To: Toyota
Re: Marketing.

Dear Toyota,

I am writing for a job in your marketing department, and I hope that you will take a moment to review my attached resume. I have been selling used cars for the past fifteen years, and over that time I have discovered a few tried and true selling techniques for reaching certain demographics.

I hope that I am not out of line by speaking my mind here, but let me be frank. Automotive technology has reached the point where - at the consumer level - it doesn't matter what's under the hood anymore. All that today's consumer cares about, functionality wise, is that it gets them from point a to point b. Aside from that, they want a car that's individual. Look at the new models of cars you've been shipping out recently. The Matrix and The Prius are idiotic looking, but people are buying them to have a car that they feel is distinct.

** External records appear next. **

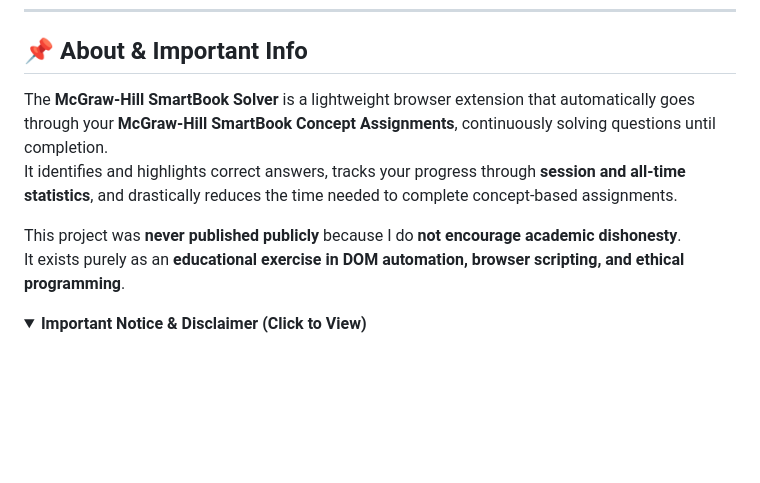
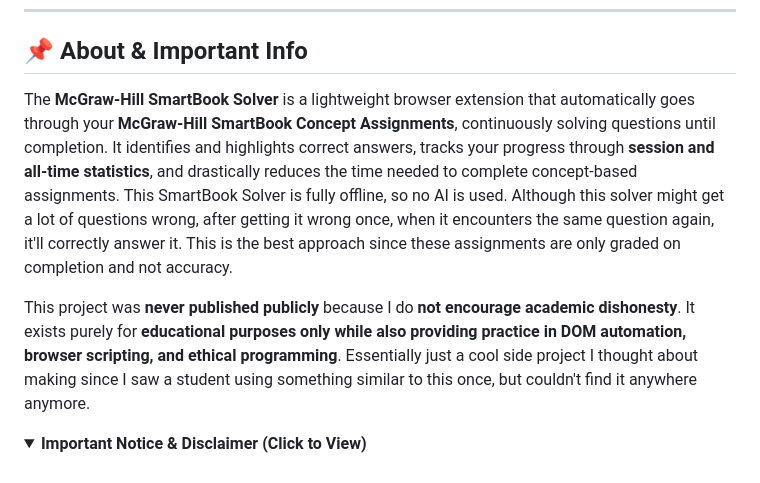
Before and after one commit to KevinTrinh1227/MGH-SmartBook-Concept-Solver-Extension, a Markdown page: README.md, the part around the change. GitHub-like rendering; folded sections open; blank space fills up the shorter version.

```diff
--- a/README.md
+++ b/README.md
@@ -34,11 +34,9 @@
 
 ## 📌 About & Important Info
 
-The **McGraw-Hill SmartBook Solver** is a lightweight browser extension that automatically goes through your **McGraw-Hill SmartBook Concept Assignments**, continuously solving questions until completion.
-It identifies and highlights correct answers, tracks your progress through **session and all-time statistics**, and drastically reduces the time needed to complete concept-based assignments.
+The **McGraw-Hill SmartBook Solver** is a lightweight browser extension that automatically goes through your **McGraw-Hill SmartBook Concept Assignments**, continuously solving questions until completion. It identifies and highlights correct answers, tracks your progress through **session and all-time statistics**, and drastically reduces the time needed to complete concept-based assignments. This SmartBook Solver is fully offline, so no AI is used. Although this solver might get a lot of questions wrong, after getting it wrong once, when it encounters the same question again, it'll correctly answer it. This is the best approach since these assignments are only graded on completion and not accuracy.
 
-This project was **never published publicly** because I do **not encourage academic dishonesty**.
-It exists purely as an **educational exercise in DOM automation, browser scripting, and ethical programming**.
+This project was **never published publicly** because I do **not encourage academic dishonesty**. It exists purely for **educational purposes only while also providing practice in DOM automation, browser scripting, and ethical programming**. Essentially just a cool side project I thought about making since I saw a student using something similar to this once, but couldn't find it anywhere anymore.
 
 <details>
   <summary><strong>Important Notice & Disclaimer (Click to View)</strong></summary>
```
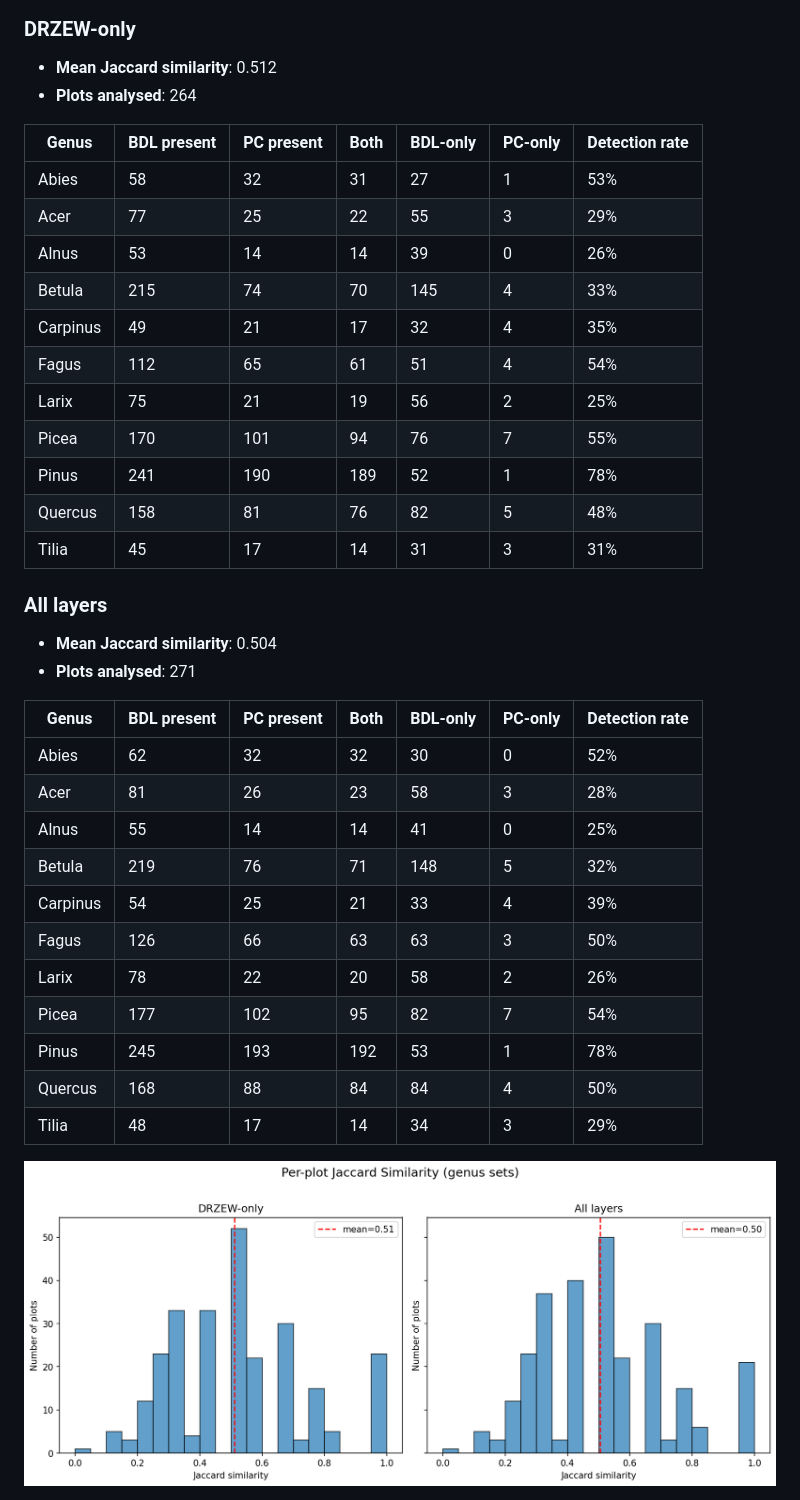
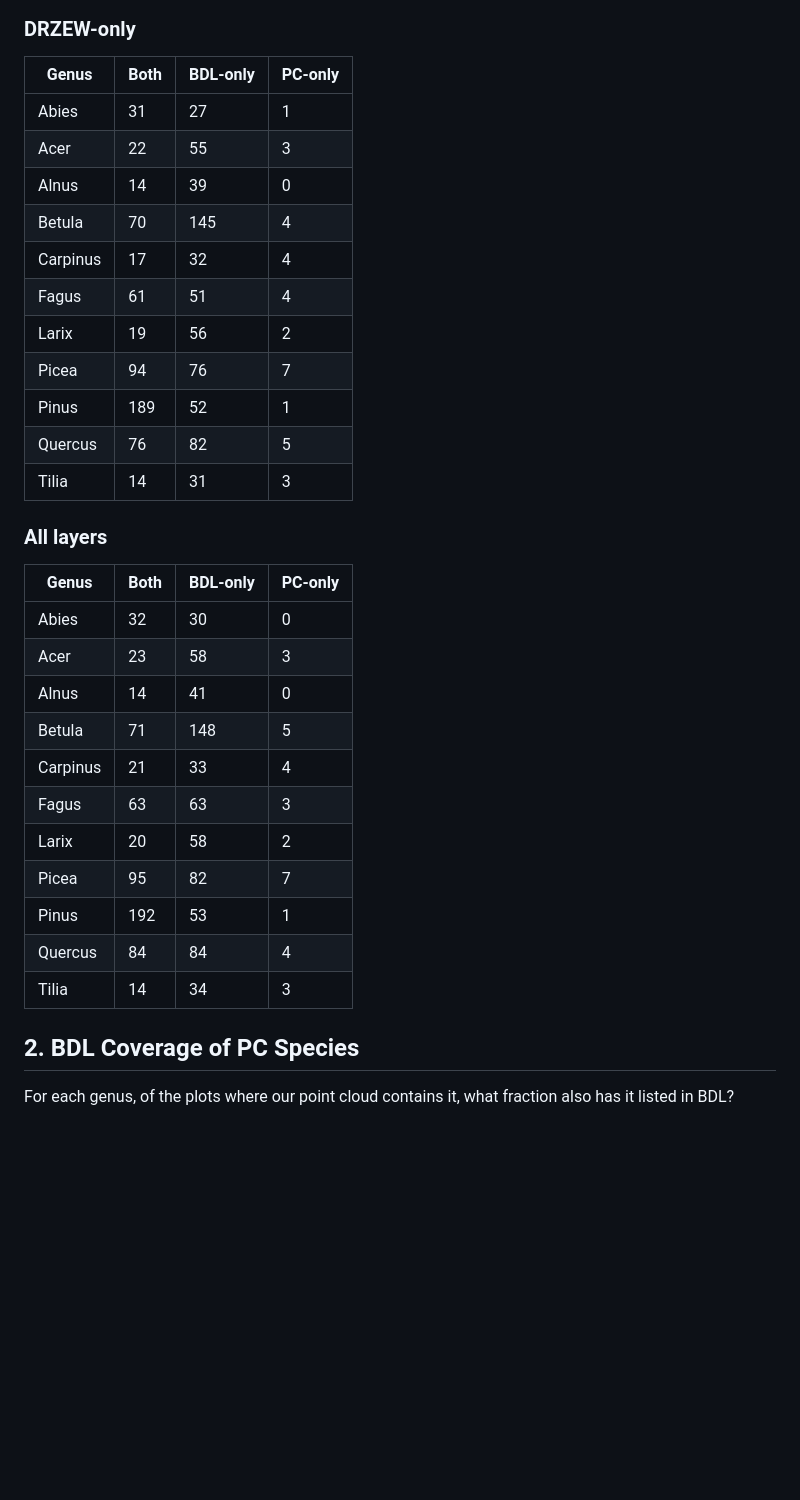
Before and after one commit to maxkulicki/context_classification_ptv3, a Markdown page: results/bdl_comparison/bdl_comparison_report.md, the part around one of its changes. Drawn GitHub-style; pictures changed too: results/bdl_comparison/jaccard_distribution.png (deleted); blank space fills up the shorter version.

```diff
--- a/results/bdl_comparison/bdl_comparison_report.md
+++ b/results/bdl_comparison/bdl_comparison_report.md
@@ -13,41 +17,37 @@
 
 ### DRZEW-only
 
-- **Mean Jaccard similarity**: 0.512
-- **Plots analysed**: 264
-
-| Genus | BDL present | PC present | Both | BDL-only | PC-only | Detection rate |
-|-------|------------|------------|------|----------|---------|---------------|
-| Abies | 58 | 32 | 31 | 27 | 1 | 53% |
-| Acer | 77 | 25 | 22 | 55 | 3 | 29% |
-| Alnus | 53 | 14 | 14 | 39 | 0 | 26% |
-| Betula | 215 | 74 | 70 | 145 | 4 | 33% |
-| Carpinus | 49 | 21 | 17 | 32 | 4 | 35% |
-| Fagus | 112 | 65 | 61 | 51 | 4 | 54% |
-| Larix | 75 | 21 | 19 | 56 | 2 | 25% |
-| Picea | 170 | 101 | 94 | 76 | 7 | 55% |
-| Pinus | 241 | 190 | 189 | 52 | 1 | 78% |
-| Quercus | 158 | 81 | 76 | 82 | 5 | 48% |
-| Tilia | 45 | 17 | 14 | 31 | 3 | 31% |
+| Genus | Both | BDL-only | PC-only |
+|-------|------|----------|---------|
+| Abies | 31 | 27 | 1 |
+| Acer | 22 | 55 | 3 |
+| Alnus | 14 | 39 | 0 |
+| Betula | 70 | 145 | 4 |
+| Carpinus | 17 | 32 | 4 |
+| Fagus | 61 | 51 | 4 |
+| Larix | 19 | 56 | 2 |
+| Picea | 94 | 76 | 7 |
+| Pinus | 189 | 52 | 1 |
+| Quercus | 76 | 82 | 5 |
+| Tilia | 14 | 31 | 3 |
 
 ### All layers
 
-- **Mean Jaccard similarity**: 0.504
-- **Plots analysed**: 271
+| Genus | Both | BDL-only | PC-only |
+|-------|------|----------|---------|
+| Abies | 32 | 30 | 0 |
+| Acer | 23 | 58 | 3 |
+| Alnus | 14 | 41 | 0 |
+| Betula | 71 | 148 | 5 |
+| Carpinus | 21 | 33 | 4 |
+| Fagus | 63 | 63 | 3 |
+| Larix | 20 | 58 | 2 |
+| Picea | 95 | 82 | 7 |
+| Pinus | 192 | 53 | 1 |
+| Quercus | 84 | 84 | 4 |
+| Tilia | 14 | 34 | 3 |
 
-| Genus | BDL present | PC present | Both | BDL-only | PC-only | Detection rate |
-|-------|------------|------------|------|----------|---------|---------------|
-| Abies | 62 | 32 | 32 | 30 | 0 | 52% |
-| Acer | 81 | 26 | 23 | 58 | 3 | 28% |
-| Alnus | 55 | 14 | 14 | 41 | 0 | 25% |
-| Betula | 219 | 76 | 71 | 148 | 5 | 32% |
-| Carpinus | 54 | 25 | 21 | 33 | 4 | 39% |
-| Fagus | 126 | 66 | 63 | 63 | 3 | 50% |
-| Larix | 78 | 22 | 20 | 58 | 2 | 26% |
-| Picea | 177 | 102 | 95 | 82 | 7 | 54% |
-| Pinus | 245 | 193 | 192 | 53 | 1 | 78% |
-| Quercus | 168 | 88 | 84 | 84 | 4 | 50% |
-| Tilia | 48 | 17 | 14 | 34 | 3 | 29% |
+## 2. BDL Coverage of PC Species
 
-![Jaccard distribution](jaccard_distribution.png)
+For each genus, of the plots where our point cloud contains it, what fraction also has it listed in BDL?
 
```
Also changed, not shown: other parts of results/bdl_comparison/bdl_comparison_report.md (+64 -23 lines), results/bdl_comparison/bdl_coverage.png (added), results/bdl_comparison/correlation_distribution.png (deleted), results/bdl_comparison/dominant_match.png (deleted), results/bdl_comparison/pc_only_counts.png (added), results/bdl_comparison/proportion_scatter.png (deleted), 1 other file.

People want to believe that their car is special, individual. When I was working the lot at the used car place, we used to keep a car out back and we would shove dead pigeons under the hood. Dead pigeons, man. That car was waiting for the perfect customer, a little old lady with a wicker purse. We convinced her the car ate pigeons. She was thrilled. We sold haunted cars, cursed cars. We sold cars that made you lucky in love. We sold cars that famous people had spat on.

A series of marketing campaigns, all aimed wildly into the demographic shooting barrel. Campaigns running in the middle of the night, claiming that when the Garden Estate Slasher was captured, he had a dead hooker in his trunk and we just rolled that shit back out on the lot without cleaning it. Somewhere, we'll say, is the Camry we emptied all of them hookers out of. Somewhere is a Camry that mister bigshot movie star got blown in. Somewhere there's a Camry that is also a time machine. There is a Camry that can bring your children back to you. People want to feel like they're picking their car, Toyota, they don't want to feel like we're picking them.

People want something special. They want the house with the broken cellar stair and the windtunnel that swings the doors open and closed like it's haunted. They want the neighbourhood where the race riots first started. They want to feel like they're a part of something bigger and stronger and they want to be able to tell their children they are participating in history, not just standing off to the side. This is the house where Marie Curie died. I drink at the bar where where Hoover used to go dancing. This is the Camry they found all those hookers in. We're going to live forever, kids. We're a part of the story, now.

Joey Comeau